So this was, officially, one of those rallies no one could possibly have seen coming. But it happened, said Phillies manager Charlie Manuel, because: "We played 27 outs. And we stayed in the game. And we played the game completely out. And we didn't panic. And we didn't quit."
We played 27 outs. And we stayed in the game. And we played the game completely out. And we didn't panic. And we didn't quit.” -- Phillies manager Charlie Manuel
on his team's Opening Day win
And it didn't hurt that two of the centerpiece players of this team's golden era, Rollins and Howard, were the first two hitters in the ninth. And as Howard nonchalantly phrased it later, "We've been there before."
So as Rollins was about to head for the plate to lead off the ninth, Howard told him: "Just get on base for me, and I'll take it from there." Whereupon Rollins bounced a single through the right side, and the parade of singles was on.
Howard ground his way through a precarious seven-pitch at-bat, then roped the second single of the inning into center field. And the first two men were on.
Then came yet more little ball that you won't find in the Charlie Manuel Guide to Game-Winning Ninth-Inning Rallies. After a Raul Ibanez pop-up, Rollins took off for third, flopped in with what he assumed would be the front end of a double steal, then picked himself up and found Howard still planted on first.
Rollins looked across the diamond, shook his head and flashed his best what's-up-with-that look. But Howard, who stole precisely one base all last year, returned that look with a try-letting-me-know-you're-going-next-time look of his own.
"How 'bout giving me a memo or something next time," Howard chuckled later.

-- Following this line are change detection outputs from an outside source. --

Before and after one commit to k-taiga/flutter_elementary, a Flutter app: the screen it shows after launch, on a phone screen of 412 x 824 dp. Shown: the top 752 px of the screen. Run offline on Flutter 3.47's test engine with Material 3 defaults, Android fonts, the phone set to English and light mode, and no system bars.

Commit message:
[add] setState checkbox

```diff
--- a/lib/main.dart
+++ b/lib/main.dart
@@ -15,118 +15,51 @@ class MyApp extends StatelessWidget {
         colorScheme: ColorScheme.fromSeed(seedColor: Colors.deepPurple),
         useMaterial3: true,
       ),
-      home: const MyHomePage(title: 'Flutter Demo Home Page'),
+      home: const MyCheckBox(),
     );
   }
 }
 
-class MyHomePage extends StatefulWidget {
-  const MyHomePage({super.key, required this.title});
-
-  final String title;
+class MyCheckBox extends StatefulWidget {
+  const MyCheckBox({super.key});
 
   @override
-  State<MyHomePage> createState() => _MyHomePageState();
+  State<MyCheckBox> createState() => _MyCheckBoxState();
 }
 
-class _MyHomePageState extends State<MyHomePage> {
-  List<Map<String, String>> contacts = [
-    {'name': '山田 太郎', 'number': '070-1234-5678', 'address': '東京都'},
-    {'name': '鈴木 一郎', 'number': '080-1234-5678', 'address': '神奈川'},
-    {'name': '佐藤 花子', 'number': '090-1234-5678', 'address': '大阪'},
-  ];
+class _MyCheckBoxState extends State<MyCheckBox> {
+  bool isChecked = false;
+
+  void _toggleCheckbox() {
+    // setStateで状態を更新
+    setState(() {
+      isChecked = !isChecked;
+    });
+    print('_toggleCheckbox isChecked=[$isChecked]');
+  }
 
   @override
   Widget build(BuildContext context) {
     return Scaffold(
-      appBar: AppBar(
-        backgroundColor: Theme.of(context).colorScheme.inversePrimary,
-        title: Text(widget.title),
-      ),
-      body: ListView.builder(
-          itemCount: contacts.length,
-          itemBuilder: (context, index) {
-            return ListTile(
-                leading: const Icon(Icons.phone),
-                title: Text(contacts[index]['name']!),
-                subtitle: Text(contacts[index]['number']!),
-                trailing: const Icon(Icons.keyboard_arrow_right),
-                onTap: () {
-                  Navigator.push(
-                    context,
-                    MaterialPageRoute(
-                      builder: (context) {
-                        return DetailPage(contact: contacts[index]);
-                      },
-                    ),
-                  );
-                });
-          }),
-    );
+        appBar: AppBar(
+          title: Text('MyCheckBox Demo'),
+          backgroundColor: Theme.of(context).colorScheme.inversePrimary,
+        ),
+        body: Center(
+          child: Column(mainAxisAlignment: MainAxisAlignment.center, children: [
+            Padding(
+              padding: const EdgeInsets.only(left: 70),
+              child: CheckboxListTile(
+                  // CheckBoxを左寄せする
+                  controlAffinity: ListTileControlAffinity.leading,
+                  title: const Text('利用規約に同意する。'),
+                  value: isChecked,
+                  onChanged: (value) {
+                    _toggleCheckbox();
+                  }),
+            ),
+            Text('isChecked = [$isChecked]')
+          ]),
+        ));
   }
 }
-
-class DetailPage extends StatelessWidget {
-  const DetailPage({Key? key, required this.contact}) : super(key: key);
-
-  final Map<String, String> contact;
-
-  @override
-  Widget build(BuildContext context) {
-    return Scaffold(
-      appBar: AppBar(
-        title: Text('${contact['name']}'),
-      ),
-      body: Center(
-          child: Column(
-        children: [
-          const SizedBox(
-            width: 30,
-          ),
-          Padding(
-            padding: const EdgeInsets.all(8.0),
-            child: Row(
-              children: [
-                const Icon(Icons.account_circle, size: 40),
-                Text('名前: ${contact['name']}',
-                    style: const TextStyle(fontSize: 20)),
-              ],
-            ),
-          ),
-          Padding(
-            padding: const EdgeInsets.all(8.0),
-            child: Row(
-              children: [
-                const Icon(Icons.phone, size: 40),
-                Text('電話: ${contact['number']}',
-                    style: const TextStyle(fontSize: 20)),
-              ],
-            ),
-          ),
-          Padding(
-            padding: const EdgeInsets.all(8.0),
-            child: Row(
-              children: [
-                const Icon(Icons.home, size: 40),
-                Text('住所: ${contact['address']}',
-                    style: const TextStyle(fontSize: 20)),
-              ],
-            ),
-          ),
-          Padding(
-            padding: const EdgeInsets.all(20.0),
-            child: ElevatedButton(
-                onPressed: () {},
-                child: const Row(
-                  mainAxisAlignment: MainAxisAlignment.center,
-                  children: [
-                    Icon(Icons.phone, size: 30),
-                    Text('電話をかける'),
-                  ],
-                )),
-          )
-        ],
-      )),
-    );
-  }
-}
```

"OK, I'll get him," Rollins retorted. "I'll take care of him. I know he wants that stolen base, too. But it worked out, right? It all worked out."
Yeah, it all worked out, all right, just the way they planned it in spring training. Francisco stroked an RBI single, and it was 4-3. Carlos Ruiz and Valdez thumped the fourth and fifth singles of the inning, and it was 4-4.
And then up stepped rookie outfielder John Mayberry Jr., a one-time No. 1 pick in Texas who was finally living out his first Opening Day on a big-league roster, at age 27.
Mayberry worked the count to 2-and-2, then stepped out and tapped his spikes. He dug back in. The p.a. pumped. The ballpark rattled. Mayberry rocked in the box, eyed a hanging cutter floating his way and uncoiled.
The baseball floated toward center. Astros center fielder Michael Bourn backpedaled, spun and watched it fly over his head. Mayberry pumped his fist. If he could have written a script for his first Opening Day, he said, after the first big-league walkoff hit of his life, "this was the script I'd have written."
Bedlam erupted around him. And the Phillies had found a way.
It was their first walkoff win in an opener since 1974 (when Mike Schmidt did the honors with a game-ending homer off a Mets reliever named Tug McGraw). And it was just the third time in franchise history they'd won on Opening Day after trailing by four runs or more. But don't go looking for YouTube highlights of the other two -- since they happened in 1905 and 1895.
So however they did it in Game 1, we wouldn't advise they try doing it that way again in Game 2. But don't tell THIS team that.
"If you can do it once, you can do it 100 times," Madson said. "And that's our goal."
And if not, they'll just have to try to find a way.
Jayson Stark is a senior writer for ESPN.com. His latest book, "Worth The Wait: Tales of the 2008 Phillies," was published by Triumph Books and is available in bookstores and online. Click here to order a copy.
Follow Jayson Stark on Twitter: @jaysonst